“As elderly people become more isolated as a result of social distancing, there is an increased need to monitor them without the burden of wearables or privacy-invading cameras.”

A security guard checks the temperature of passengers at the entrance to the central bus station in Jerusalem, on April 20, 2020. (photo credit: OLIVIER FITOUSSI/FLASH90)
A security guard checks the temperature of passengers at the entrance to the central bus station in Jerusalem, on April 20, 2020.
(photo credit: OLIVIER FITOUSSI/FLASH90)
A non-invasive, radar-based system is being installed in Israeli hospitals and care centers as the the need to monitor vulnerable elderly patients from afar has grown during the COVID-19 pandemic.
The remote senior care monitoring, which has been internationally trialed, comes from an Israel-based start-up company called EchoCare Technologies, according to the Calcalist.
The company started manufacturing its a non-wearable home care system based on radar technology for elderly people due to a rise in demand, as healthcare systems become overwhelmed, social distancing and various lockdown measures were put in place and general health threats increased.

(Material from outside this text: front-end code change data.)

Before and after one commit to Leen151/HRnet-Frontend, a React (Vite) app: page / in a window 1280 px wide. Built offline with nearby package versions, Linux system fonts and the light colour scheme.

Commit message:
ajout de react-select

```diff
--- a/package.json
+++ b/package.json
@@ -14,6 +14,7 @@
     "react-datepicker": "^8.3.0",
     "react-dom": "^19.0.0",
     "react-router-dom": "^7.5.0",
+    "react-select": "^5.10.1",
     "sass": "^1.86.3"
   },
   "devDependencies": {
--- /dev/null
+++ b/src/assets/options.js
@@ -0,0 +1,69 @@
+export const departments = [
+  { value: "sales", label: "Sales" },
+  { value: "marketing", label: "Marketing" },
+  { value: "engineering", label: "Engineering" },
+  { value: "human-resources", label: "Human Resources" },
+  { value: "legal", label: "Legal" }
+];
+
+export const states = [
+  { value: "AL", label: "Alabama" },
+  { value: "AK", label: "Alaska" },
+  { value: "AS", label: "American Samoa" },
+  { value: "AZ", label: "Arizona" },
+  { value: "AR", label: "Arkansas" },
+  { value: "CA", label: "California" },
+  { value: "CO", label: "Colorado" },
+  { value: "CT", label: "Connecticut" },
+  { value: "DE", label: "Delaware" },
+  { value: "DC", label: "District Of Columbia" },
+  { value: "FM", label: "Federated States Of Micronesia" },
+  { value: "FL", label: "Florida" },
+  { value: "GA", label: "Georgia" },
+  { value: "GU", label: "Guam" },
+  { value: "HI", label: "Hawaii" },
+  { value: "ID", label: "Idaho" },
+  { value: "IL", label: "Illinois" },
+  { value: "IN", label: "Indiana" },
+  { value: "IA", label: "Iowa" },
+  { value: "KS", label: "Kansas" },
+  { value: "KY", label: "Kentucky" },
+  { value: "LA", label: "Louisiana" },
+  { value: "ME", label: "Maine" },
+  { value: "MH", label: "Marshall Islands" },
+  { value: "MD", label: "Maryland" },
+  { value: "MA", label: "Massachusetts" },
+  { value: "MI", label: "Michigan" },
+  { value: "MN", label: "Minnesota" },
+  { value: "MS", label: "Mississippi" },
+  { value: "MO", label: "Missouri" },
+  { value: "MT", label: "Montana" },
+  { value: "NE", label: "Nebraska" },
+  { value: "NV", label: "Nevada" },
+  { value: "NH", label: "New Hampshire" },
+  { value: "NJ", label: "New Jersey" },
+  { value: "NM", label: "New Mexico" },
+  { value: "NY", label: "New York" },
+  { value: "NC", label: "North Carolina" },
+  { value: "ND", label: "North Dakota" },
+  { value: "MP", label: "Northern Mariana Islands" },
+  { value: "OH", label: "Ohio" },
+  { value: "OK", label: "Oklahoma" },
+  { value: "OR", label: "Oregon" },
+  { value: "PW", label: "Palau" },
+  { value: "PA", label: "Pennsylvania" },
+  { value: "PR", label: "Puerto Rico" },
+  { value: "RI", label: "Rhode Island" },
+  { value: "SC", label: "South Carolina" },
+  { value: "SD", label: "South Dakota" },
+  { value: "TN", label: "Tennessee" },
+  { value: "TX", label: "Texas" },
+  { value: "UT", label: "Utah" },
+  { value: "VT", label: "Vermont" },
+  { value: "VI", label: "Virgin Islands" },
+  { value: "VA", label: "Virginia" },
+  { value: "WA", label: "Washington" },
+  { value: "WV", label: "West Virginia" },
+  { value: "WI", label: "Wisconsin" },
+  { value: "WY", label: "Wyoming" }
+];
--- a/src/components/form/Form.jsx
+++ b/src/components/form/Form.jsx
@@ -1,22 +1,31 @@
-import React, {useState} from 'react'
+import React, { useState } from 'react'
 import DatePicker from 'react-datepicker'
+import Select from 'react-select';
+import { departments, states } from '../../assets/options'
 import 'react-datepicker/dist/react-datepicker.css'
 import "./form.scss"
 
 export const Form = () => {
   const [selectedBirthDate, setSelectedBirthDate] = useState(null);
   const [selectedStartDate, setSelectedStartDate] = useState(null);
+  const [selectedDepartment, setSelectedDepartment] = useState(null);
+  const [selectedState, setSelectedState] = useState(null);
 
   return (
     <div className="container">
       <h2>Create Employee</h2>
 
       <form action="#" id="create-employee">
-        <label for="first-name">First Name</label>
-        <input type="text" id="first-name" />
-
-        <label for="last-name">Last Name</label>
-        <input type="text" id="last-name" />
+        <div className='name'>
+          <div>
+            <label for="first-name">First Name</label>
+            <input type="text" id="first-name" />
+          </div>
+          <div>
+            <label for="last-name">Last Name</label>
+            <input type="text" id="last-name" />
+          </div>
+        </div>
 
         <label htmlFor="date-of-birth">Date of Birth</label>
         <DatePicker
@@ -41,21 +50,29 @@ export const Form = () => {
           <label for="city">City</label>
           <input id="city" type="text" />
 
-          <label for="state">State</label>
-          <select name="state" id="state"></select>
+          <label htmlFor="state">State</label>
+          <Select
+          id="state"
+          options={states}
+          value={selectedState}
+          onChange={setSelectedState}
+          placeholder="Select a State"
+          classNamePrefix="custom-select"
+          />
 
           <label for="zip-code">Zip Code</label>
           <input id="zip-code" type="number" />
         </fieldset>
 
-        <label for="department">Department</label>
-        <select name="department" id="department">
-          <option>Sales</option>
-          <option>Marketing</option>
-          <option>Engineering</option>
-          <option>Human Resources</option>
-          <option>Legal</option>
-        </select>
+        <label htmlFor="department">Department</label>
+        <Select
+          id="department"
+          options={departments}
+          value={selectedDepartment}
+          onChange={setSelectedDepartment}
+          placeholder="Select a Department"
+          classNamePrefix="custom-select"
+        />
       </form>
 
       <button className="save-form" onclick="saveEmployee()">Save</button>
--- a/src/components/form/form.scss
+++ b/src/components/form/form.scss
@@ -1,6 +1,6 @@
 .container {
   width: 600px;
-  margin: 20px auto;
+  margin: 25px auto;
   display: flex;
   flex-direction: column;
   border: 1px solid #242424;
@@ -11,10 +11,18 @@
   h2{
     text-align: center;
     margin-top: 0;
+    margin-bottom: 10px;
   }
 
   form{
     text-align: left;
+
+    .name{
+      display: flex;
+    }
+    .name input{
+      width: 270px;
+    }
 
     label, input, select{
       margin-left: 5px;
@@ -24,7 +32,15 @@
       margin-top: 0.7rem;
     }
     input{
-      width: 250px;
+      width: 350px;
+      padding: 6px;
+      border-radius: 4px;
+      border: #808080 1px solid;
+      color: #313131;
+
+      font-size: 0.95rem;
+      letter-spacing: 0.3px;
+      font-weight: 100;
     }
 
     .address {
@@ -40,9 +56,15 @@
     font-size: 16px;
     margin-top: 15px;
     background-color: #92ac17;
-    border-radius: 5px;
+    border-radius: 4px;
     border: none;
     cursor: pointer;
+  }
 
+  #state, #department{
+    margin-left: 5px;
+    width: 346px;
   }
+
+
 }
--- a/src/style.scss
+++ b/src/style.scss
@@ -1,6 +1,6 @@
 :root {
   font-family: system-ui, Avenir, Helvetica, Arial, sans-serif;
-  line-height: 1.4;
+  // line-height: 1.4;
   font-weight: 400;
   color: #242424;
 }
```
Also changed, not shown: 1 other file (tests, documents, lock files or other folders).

"COVID-19 has emphasized the need for solutions like the ECHO system,” EchoChare CEO, co-founder and vice president of R&D Rafi Zack said in a statement.
“As elderly people become more isolated as a result of social distancing, there is an increased need to monitor them without the burden of wearables or privacy-invading cameras.”
The radar technology automatically detects and alerts users of emergency or abnormal behaviors. 
Adapting to life during the pandemic, Israel's healthcare system has begun installing the device in COVID-19 departments in hospitals with internal medicine departments to help monitor respiratory distress among older patients, according to the Calcalist
The device can be hung from the ceiling so as to not interfere or intrude on any additional respiratory assistance tools if required.
However, before the device was installed in Israel hospital, it was trialed in both Japan in Australia. EchoCare was used with Japanese electronics manufacturer SMK Corporation and Australian aged care provider Lifeview, the Calcalist reported. Both trials were successful in monitoring a user's status in situations such as personal care time, sleeping time and breathing ability.